The Champaign-Urbana Public Health District inspected more than 120 food establishments and restaurants in March and scored them on a range from 0 to 100.
Additional points are deducted for critical violations and repeat violations and can push a score below 0.
An adjusted score below 36 is considered failing and a score below 0 means automatic suspension of a health permit.
Big JJ Fish and Chicken, 1114 N. Market St., Champaign, netted an adjusted score of 24 on March 26, 2013, for five critical violations including using common cloth towels to dry hands, an employee who didn’t wash his hands before putting on a pair of single-use gloves and fly strips with an “accumulation of bugs” that were hanging from the ceiling above food storage. The problems were corrected on site.

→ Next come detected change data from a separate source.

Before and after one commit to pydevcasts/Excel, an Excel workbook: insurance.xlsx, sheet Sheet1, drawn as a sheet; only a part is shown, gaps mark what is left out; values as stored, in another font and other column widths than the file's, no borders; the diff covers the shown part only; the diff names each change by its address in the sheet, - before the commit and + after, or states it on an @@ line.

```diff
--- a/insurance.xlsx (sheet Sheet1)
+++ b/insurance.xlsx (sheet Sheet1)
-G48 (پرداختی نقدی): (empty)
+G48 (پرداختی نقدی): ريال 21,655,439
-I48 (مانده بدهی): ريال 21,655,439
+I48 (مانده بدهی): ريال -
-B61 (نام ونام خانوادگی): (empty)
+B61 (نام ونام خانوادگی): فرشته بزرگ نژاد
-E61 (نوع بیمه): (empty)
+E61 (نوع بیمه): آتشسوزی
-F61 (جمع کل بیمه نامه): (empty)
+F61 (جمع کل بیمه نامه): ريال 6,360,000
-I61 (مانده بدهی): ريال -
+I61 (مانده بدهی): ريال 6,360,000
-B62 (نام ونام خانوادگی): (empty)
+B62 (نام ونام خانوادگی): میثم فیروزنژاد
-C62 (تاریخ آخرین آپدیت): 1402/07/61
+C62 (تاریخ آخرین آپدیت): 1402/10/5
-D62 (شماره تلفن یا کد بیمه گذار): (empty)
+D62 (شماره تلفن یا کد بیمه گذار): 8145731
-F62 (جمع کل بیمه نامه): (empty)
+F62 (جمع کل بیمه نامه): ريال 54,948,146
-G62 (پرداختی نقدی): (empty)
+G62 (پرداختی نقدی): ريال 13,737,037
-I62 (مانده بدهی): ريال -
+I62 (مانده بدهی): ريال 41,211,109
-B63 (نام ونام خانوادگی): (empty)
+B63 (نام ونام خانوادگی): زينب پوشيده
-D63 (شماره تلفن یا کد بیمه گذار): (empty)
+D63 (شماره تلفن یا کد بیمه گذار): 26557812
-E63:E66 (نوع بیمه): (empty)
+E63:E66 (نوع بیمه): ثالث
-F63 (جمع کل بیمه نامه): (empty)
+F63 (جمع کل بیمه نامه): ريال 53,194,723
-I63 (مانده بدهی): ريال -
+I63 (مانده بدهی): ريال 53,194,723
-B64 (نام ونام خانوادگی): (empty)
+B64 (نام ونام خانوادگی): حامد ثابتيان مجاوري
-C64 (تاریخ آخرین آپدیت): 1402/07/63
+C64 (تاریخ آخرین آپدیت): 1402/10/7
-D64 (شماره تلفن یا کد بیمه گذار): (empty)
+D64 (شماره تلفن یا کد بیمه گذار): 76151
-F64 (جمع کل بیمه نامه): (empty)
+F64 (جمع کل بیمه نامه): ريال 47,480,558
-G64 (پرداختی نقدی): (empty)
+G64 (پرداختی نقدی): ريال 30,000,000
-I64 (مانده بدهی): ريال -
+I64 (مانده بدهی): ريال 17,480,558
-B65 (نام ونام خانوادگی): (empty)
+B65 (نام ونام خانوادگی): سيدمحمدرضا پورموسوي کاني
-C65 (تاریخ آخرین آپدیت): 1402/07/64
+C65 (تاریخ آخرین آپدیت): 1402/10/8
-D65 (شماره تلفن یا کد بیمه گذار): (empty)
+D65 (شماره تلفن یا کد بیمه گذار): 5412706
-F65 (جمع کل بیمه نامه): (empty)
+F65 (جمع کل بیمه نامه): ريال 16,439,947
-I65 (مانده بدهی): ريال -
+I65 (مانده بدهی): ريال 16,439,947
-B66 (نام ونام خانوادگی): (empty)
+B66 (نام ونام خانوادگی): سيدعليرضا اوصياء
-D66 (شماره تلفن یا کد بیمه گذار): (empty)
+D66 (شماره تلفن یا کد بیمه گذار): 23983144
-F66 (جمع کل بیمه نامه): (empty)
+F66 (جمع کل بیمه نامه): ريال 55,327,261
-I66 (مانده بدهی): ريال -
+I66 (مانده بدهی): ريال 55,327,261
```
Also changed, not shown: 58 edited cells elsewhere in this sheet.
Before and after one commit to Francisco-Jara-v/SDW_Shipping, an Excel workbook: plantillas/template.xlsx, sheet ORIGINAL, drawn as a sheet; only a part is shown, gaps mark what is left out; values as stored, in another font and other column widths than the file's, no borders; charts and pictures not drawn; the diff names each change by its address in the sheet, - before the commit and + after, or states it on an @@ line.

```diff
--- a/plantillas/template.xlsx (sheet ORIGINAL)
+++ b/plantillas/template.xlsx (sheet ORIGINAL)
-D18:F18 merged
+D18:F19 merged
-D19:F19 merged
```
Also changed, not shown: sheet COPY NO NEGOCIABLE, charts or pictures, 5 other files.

Minneci’s Ristorante, 401 S. First St., Champaign, received an adjusted score of 30 for four critical violations on March 28, 2013, including unsifted batter on a prep table at room temperature and a “large quantity of mouse droppings” found in a back room storage area underneath shelving units. The problems were corrected on site.
Both restaurants are scheduled to be re-inspected within 30 days.
About this story:
For the past five years, Champaign Urbana Public Health District officials have discussed ways to best publicize restaurant inspections.
Health inspection reports of restaurants and food facilities are available by request from the health department. In June, the health department also began posting a monthly list of all inspected food facilities and the current status.
In 2011, CU-CitizenAccess.org began posting full inspection reports of all restaurants that failed routine health inspections since 2008.
As a service, we continue to post the full reports of failed health inspections as part of our searchable, interactive map.
All health inspection reports and scores of all food establishments can be reviewed on our latest interactive map.
On the health department’s new online report system restaurant health permits labeled “general compliance” have received a passing 36 percent or higher. Restaurant health permits labeled “re-inspection” received scores below 36. Restaurant health permits labeled “suspended” were automatically shut down for scores below 0. Restaurant health permits labeled “inactive” means that the restaurant owner voluntarily closed down the restaurant.